With stocks across various sectors falling sharply, the benchmark Nikkei 225 index fell sharply to 10,451 and is currently trading at 10,485, down 155 points or 1.46% from its previous close.

Buoyed by rising U.S. consumer confidence and better than expected U.S. home price data, the Nikkei had ended up by 142.35 points, or 1.36%, at 19,640 on Wednesday.

Automobile stocks are mostly trading lower. Suzuki Motor, Toyota Motor and Mazda Motor are down by by about 1% each. Among bank stocks, Sumitomo Mitsui Financial, Resona Holdings, Fukuoka Financial, Mitsubishi UFJ Financial and Bank of Yokohama are exhibiting weakness.

Steel and non-ferrous metals are mostly trading weak. Among machinery stocks, NSK and JTEKT are trading with notable gains, while most of the other key players in the space are trading weak. Electrical machinery stocks are also trading lower.

Nippon Sheet Glass Co. shares plunged following an announcement by the company that Stuart Chambers, who is widely credited with making the firm a global presence, will step down as CEO on September 30. Chambers was president of U.K. glassmaker Pilkington Plc, which Nippon Sheet Glass acquired in 2006, and took over the helm of the Japanese firm in June 2008. The stock is currently down by over 7%.

Isetan Mitsukoshi Holdings surged higher on reports that affiliate Mitsukoshi Ltd. will likely cut about 1,000 permanent jobs, or about 20% of the total workforce, at its department stores. The stock briefly climbed 22 yen on the day to 1,042 yen, as investors expect the move to improve the company's efficiency.

In the currency market, the U.S. dollar traded at the lower 94 yen level earlier this morning, slightly down from its late Wednesday quotes in New York. The dollar fetched 94.07-94.12 yen against 94.20-94.30 yen in New York and 94.17-94.18 yen in Tokyo at 5 p.m. Wednesday. The yen is currently trading at 93.89 to the U.S. dollar.

Among other markets in the Asia-Pacific region, Australia, Singapore, Korea and Taiwan are trading modestly lower while New Zealand is trading flat.

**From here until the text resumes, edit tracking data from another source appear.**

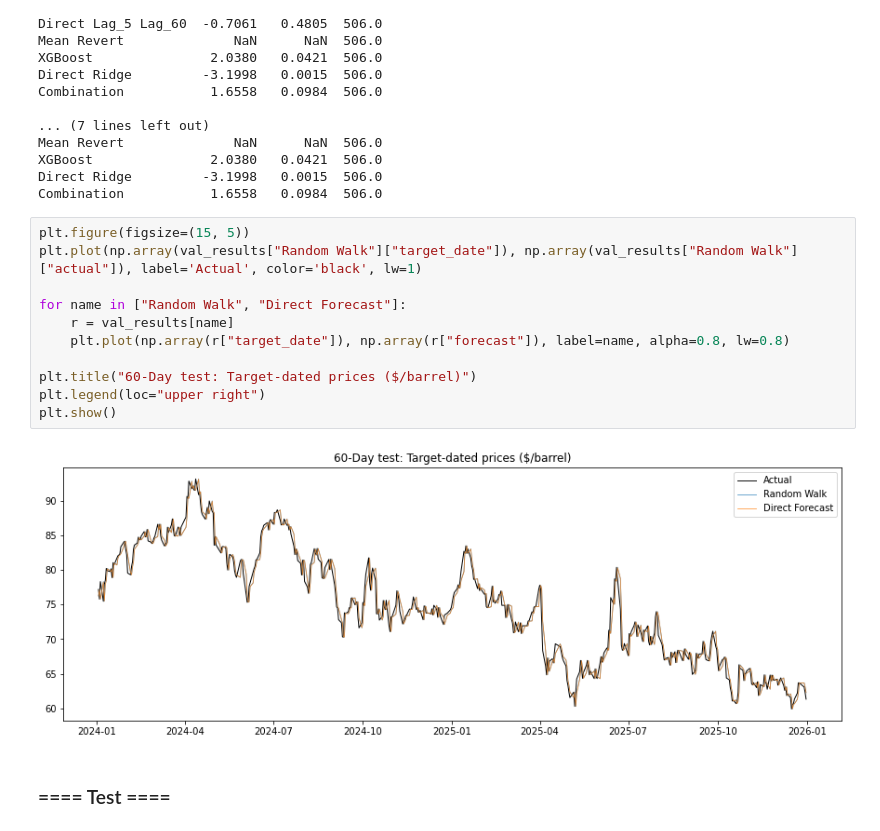
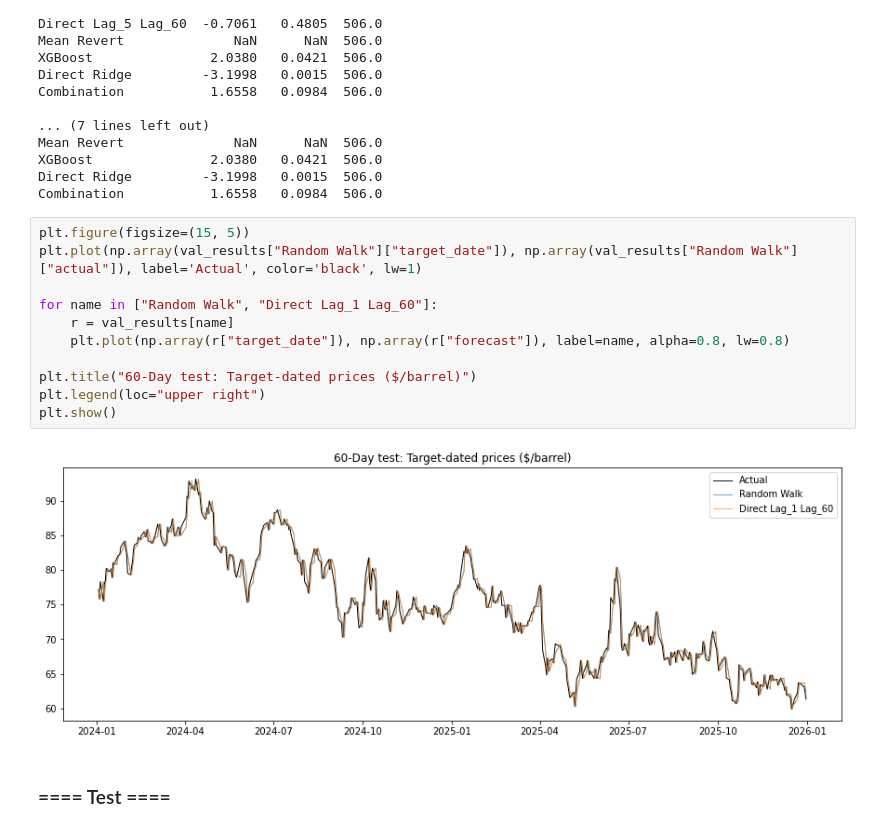
Before and after one commit to airrehn/Sample-Taxed, a Jupyter notebook: notebooks/forecast60.ipynb, the cells around one changed output. Saved outputs shown, nothing was run; the diff lists cells and outputs as text.

```diff
--- a/notebooks/forecast60.ipynb
+++ b/notebooks/forecast60.ipynb
@@ -219,16 +284,16 @@ Combination           1.6558   0.0984  506.0
 # %%
 plt.figure(figsize=(15, 5))
 plt.plot(np.array(val_results["Random Walk"]["target_date"]), np.array(val_results["Random Walk"]["actual"]), label='Actual', color='black', lw=1)
 
-for name in ["Random Walk", "Direct Forecast"]:
+for name in ["Random Walk", "Direct Lag_1 Lag_60"]:
     r = val_results[name]
     plt.plot(np.array(r["target_date"]), np.array(r["forecast"]), label=name, alpha=0.8, lw=0.8)
 
 plt.title("60-Day test: Target-dated prices ($/barrel)")
 plt.legend(loc="upper right")
 plt.show()
 # %% [output]
-[figure, old version]
+[figure, new version]
 # %% [markdown]
 ### ==== Test ====
 # %%
```
Also changed, not shown: parts of 10 cells of this notebook, 2 other files.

Stock markets across the region had closed mostly higher on Wednesday.

On Wall Street, stocks finished Wednesday's session little changed, with the day's trading marred by choppy movement despite largely positive news on the economic front. Though data on new home sales and durable goods orders in July triggered some buying early on in the day, stocks gave up most of the gains as traders chose to take profits ahead of the weekly jobless claims report.

The Dow closed up by 4.23 points at 9,543.52, the Nasdaq gained 0.20 points to finish at 2024.43 and the S&P 500 rose by 0.12 points to 1,028.12.

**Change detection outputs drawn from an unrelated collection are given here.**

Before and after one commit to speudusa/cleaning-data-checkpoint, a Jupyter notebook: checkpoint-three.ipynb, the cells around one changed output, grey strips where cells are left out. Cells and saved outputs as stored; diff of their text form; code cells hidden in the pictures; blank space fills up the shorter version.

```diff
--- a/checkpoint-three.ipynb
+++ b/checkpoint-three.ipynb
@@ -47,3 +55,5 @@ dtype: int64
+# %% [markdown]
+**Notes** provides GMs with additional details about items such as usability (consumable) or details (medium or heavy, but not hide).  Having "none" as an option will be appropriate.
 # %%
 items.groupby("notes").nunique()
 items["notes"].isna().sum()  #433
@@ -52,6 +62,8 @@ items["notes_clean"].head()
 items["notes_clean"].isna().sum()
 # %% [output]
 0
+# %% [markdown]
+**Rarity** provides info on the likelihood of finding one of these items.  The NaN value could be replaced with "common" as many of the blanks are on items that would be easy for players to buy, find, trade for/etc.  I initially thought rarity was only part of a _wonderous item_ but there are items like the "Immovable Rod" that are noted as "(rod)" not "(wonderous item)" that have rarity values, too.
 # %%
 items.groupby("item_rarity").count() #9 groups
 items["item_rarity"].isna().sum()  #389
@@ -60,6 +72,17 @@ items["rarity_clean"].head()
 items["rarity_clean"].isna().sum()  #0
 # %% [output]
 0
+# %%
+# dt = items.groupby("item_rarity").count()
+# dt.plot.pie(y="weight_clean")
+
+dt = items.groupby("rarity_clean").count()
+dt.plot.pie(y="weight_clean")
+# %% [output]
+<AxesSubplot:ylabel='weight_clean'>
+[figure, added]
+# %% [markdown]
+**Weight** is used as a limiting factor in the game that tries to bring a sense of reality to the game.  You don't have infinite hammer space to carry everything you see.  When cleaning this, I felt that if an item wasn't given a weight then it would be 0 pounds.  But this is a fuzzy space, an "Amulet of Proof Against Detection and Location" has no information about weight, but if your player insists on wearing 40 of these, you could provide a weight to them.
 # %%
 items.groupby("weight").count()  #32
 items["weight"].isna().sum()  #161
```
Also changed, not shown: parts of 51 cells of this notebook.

Major European markets closed moderately lower. The French CAC 40 Index slid by 0.3%, while the German DAX index and the U.K.'s FTSE 100 Index fell by 0.7% and 0.6%, respectively.

Oil prices fell after official data showed a surprise jump in crude inventories in the U.S., the world's biggest energy consuming nation. Light sweet crude for October delivery dropped 62 cents to US$71.43 a barrel, a day after it climbed to a 10-month intraday high of US$75.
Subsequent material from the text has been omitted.